“Do not worry in the least about yourself, leave all worry to God,’ – this appears to be the commandment in all religions. This need not frighten anyone. He who devotes himself to service with a clear conscience, will day by day grasp the necessity for it in greater measure, and will continually grow richer in faith. The path of service can hardly be trodden by one who is not prepared to renounce self-interest, and to recognize the conditions of his birth. Consciously or unconsciously, every one of us does render some service or other. If we cultivate the habit of doing this service deliberately, our desire for service will steadily grow stronger, and will make not only for our own happiness but that of the world at large.” ― Mahatma Gandhi
Since the dawn of man, humanity has sought to improve upon themselves as moral beings through the belief and worship of a higher power. Religions, no matter what the creed, have always required their devotees to make personal sacrifices in the name of righteousness and holy veneration. Some of these acts are relatively simple, such as giving up meat for the Catholic Lent, or they can be more demanding like fasting from dawn until sunset during the Islamic month of Ramadan. At the extreme end of this spectrum, as tribute, the Mayans actually sacrificed their own people to the gods, throwing them into cavernous cenotes believed to be portals to the underworld. Or simply look to the Pantheon, St Peter’s Basilica, the Mahabodhi Temple, Masjid al-Haram or any number of awe-inspiring religious structures the world over, erected specifically to honor the divine and encourage prayer. Human devotion can take shape in extraordinary feats of grandeur or merely modest efforts of self improvement.
As Mahatma Gandhi phrased it, these personal sacrifices are, at their core, a service whose ultimate ends are to better one’s self and the world around them. Often, the unfortunate result of this mindset can be catastrophic, either personally, by ignoring one’s own general well being in service of their religion, or culturally, as we see in the repetition of wars throughout human history in which one sect claims to be of higher verity than another. In these situations, morals seem to become as slippery as presumed truths. Yet, people continue to worship. They continue to pray, to meditate, to donate, to sacrifice, to make pilgrimages and devote their lives in hopes of bringing meaning to their existence and good into a world that often looks quite grim.
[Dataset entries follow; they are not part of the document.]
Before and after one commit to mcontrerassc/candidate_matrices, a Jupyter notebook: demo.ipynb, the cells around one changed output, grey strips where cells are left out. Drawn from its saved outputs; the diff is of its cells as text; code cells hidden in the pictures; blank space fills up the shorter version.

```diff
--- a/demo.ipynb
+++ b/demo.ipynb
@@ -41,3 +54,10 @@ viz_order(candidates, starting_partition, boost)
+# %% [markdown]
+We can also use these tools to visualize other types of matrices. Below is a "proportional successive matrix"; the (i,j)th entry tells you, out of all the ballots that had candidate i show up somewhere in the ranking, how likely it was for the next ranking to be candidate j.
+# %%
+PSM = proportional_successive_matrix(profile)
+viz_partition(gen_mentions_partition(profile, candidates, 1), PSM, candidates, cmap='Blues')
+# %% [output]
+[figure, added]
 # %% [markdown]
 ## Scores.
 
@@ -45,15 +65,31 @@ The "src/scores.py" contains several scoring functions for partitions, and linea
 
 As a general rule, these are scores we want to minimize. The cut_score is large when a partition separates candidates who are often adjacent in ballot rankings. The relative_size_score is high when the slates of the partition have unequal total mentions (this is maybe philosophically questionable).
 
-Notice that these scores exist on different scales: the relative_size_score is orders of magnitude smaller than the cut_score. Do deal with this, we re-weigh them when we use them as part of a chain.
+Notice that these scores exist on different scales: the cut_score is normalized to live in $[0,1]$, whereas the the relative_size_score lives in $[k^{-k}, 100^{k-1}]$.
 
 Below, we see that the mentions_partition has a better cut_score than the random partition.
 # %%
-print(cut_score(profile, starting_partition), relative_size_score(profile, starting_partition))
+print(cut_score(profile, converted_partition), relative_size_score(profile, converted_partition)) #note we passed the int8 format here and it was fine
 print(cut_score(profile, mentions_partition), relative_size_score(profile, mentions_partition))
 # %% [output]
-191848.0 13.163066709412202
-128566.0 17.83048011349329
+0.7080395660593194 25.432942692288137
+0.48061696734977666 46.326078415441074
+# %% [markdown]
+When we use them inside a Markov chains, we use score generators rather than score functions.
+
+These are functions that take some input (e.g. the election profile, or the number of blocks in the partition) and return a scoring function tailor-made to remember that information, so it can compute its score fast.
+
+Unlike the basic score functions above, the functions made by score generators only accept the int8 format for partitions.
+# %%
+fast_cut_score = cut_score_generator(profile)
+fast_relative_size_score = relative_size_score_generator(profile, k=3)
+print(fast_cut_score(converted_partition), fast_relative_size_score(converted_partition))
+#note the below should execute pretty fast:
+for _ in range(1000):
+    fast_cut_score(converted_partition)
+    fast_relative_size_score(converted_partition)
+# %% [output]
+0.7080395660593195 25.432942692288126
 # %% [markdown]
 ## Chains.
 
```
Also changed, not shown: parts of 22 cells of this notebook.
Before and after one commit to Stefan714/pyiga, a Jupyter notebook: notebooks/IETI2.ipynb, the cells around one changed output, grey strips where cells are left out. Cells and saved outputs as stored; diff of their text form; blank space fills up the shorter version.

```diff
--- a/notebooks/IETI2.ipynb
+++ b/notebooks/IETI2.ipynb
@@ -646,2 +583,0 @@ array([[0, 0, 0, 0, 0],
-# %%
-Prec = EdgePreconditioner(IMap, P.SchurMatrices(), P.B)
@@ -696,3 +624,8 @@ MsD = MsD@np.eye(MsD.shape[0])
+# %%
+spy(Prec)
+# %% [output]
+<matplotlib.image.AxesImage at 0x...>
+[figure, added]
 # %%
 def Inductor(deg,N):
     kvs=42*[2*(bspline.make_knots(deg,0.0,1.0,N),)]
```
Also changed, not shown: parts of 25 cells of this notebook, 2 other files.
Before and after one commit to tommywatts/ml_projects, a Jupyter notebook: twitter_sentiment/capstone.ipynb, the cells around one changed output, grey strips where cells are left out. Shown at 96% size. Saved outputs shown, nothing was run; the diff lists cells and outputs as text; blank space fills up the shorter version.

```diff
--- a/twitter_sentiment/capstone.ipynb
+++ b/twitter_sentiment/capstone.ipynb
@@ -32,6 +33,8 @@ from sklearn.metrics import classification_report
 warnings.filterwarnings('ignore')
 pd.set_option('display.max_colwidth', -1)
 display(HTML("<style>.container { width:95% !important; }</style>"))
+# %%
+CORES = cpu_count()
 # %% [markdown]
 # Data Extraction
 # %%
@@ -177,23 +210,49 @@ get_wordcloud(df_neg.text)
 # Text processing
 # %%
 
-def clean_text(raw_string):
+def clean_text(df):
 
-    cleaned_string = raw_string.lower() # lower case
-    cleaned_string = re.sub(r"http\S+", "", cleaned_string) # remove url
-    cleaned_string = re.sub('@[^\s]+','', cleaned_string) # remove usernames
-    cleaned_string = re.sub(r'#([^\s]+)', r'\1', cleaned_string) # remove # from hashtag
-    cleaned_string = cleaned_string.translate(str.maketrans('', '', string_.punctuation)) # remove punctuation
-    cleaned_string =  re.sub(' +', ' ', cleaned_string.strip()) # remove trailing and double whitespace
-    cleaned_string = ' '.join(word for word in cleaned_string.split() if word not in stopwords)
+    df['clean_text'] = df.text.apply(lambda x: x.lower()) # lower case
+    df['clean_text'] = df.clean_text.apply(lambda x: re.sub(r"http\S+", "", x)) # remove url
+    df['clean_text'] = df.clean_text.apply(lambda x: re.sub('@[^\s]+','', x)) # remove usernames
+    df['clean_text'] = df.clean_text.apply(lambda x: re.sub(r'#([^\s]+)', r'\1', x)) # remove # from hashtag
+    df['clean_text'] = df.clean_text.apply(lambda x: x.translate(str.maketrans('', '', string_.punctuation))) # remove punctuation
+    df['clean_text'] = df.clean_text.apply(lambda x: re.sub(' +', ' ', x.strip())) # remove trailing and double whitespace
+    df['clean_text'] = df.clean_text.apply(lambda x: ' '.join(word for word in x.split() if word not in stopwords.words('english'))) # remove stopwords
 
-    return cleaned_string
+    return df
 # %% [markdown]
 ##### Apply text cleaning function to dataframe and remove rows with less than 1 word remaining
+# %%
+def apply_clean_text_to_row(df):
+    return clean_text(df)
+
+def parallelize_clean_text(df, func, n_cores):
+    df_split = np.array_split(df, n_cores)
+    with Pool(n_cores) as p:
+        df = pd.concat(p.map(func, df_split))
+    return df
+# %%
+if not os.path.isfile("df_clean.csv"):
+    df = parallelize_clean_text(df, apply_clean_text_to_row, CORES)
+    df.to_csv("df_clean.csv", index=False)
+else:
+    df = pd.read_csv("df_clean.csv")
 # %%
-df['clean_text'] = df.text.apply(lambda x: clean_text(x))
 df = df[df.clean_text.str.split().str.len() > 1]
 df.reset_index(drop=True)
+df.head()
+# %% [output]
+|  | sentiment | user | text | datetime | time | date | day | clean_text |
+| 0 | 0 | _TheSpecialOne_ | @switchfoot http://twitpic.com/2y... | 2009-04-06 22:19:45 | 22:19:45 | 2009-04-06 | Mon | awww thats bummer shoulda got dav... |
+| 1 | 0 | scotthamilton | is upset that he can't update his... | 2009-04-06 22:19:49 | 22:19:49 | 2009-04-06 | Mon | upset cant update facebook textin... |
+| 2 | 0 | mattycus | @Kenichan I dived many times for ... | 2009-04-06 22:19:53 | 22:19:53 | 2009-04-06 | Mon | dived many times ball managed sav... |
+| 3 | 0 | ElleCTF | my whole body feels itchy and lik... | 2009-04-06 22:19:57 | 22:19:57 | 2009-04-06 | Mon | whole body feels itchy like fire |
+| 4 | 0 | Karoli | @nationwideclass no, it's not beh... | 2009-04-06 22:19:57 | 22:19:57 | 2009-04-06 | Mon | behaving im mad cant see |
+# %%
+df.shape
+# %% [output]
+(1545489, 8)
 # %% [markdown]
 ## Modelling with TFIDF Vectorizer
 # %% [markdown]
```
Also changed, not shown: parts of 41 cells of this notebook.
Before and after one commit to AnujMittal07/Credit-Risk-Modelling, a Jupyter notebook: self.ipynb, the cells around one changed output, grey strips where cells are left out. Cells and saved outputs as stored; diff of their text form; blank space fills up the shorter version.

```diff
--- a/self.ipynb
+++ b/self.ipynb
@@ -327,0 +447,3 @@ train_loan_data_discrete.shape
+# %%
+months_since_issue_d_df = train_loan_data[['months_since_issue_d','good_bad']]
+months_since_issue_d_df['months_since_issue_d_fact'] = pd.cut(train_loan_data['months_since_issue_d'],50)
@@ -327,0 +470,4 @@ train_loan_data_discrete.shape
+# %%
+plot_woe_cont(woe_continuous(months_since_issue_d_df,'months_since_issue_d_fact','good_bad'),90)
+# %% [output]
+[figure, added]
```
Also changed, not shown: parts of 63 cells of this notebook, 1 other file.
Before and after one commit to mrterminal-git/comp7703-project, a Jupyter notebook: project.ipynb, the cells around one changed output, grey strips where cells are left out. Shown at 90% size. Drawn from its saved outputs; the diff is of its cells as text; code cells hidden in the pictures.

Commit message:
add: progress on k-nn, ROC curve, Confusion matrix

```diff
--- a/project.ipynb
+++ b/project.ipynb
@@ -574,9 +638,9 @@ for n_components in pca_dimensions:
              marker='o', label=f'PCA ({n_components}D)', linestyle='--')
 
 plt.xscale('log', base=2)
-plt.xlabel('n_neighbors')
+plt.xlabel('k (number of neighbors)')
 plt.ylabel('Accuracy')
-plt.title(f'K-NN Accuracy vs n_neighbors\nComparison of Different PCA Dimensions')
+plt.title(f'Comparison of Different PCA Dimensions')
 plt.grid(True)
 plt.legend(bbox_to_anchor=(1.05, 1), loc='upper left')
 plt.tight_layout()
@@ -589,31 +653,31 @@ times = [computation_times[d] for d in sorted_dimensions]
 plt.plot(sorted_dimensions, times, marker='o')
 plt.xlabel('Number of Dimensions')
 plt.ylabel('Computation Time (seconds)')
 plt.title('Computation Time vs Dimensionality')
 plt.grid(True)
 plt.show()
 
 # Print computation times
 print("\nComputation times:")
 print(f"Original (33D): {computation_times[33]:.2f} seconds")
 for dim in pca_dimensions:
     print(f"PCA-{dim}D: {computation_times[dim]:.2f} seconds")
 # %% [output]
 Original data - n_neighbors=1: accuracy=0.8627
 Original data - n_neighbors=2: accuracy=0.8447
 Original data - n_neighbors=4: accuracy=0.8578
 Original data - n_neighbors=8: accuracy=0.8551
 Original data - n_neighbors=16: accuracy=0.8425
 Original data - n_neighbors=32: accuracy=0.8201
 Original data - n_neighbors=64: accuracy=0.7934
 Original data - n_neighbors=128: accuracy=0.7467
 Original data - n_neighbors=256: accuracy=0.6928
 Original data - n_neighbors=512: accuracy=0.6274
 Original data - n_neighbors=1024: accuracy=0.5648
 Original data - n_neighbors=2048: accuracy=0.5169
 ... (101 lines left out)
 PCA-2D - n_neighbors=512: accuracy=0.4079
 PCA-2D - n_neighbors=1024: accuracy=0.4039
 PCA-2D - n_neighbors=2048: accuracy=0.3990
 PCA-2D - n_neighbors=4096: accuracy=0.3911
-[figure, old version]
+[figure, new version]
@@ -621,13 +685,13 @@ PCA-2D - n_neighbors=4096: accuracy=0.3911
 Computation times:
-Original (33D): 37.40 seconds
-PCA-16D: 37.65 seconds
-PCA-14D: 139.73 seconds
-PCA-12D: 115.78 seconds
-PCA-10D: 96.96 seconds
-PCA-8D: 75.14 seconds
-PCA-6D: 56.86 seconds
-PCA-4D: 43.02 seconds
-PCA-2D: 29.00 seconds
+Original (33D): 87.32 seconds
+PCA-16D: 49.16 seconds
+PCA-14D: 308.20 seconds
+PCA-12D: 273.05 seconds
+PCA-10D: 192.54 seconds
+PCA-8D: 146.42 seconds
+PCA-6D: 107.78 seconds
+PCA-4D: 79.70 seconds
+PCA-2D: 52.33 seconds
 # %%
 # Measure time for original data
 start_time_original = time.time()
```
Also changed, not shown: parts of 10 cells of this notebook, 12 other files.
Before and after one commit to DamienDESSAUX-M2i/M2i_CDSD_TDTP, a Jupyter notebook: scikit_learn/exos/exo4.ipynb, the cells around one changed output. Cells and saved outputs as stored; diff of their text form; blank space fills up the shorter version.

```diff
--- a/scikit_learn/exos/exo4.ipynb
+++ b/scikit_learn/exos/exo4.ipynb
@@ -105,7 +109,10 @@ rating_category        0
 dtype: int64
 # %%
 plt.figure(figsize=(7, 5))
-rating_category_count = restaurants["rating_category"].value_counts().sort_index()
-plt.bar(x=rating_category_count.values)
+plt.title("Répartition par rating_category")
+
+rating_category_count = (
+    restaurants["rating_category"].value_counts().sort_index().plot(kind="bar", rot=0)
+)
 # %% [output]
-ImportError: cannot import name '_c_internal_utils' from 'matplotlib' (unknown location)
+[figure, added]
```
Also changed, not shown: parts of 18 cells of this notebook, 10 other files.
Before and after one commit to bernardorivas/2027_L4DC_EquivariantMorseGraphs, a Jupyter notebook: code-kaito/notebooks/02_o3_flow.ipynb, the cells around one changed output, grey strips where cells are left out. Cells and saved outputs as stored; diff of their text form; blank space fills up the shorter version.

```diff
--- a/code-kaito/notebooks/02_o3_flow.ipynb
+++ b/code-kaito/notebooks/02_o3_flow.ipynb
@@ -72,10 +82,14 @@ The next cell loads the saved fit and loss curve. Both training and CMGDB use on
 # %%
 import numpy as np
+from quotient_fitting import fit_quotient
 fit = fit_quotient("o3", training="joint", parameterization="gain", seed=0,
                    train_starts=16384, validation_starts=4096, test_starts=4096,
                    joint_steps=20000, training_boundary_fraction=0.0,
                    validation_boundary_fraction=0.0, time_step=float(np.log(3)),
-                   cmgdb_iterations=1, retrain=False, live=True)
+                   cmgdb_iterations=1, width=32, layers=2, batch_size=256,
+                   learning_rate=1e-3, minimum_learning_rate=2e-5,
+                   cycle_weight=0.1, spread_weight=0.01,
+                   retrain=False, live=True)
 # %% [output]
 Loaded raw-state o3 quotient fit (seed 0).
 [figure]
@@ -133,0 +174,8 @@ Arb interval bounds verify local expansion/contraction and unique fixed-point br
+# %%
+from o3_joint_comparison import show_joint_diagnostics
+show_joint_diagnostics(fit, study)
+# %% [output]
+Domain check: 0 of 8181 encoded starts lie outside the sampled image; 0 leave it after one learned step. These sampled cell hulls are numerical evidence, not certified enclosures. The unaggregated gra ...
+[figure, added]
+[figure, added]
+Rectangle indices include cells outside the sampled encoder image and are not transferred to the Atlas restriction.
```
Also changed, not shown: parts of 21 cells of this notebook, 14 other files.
The following six films chronicle the holy being humanized by various forms of sacrifice and devotion of people young and old. Some subjects find themselves abstaining from pleasure for the purpose of purity, while others seek forgiveness for sins past, wholly believing that moral transgressions are spiritually reconcilable. Each of these documentaries, varying in style from meditative observation to hysterical satire, celebrates the devout by simply bearing witness.
KUMARÉ is a documentary about a man who impersonates a wise Indian Guru and builds a following in Arizona. At the height of his popularity, the Guru Kumaré must reveal his true identity to his disciples to unveil his greatest teaching of all.
Koran By Heart
Following a global contest reading of the Koran by young Muslim children that takes place in Cairo, Egypt annually during Ramadan KORAN BY HEART is a coming of age story about Muslim kids in modern times.
Exploring our world from the mundane to the miraculous, looking into the reaches of man’s spirituality and the human experience, SAMSARA is neither a traditional documentary nor a travelogue, instead taking the form of a nonverbal, guided meditation.
High above a jungle in Nepal, pilgrims make an ancient journey by cable car to worship the legendary temple of the Hindu goddess Durga: MANAKAMANA.
THE OVERNIGHTERS is the story of the broken, desperate men chasing their dreams and running from their demons in the North Dakota oil fields and the local Pastor who risks everything to help them.
Into Great Silence
INTO GREAT SILENCE is an intimate portrayal and examination of the life of the devout monks who live within the Grande Chartreuse, the head monastery of the reclusive Carthusian Order situated in the French Alps.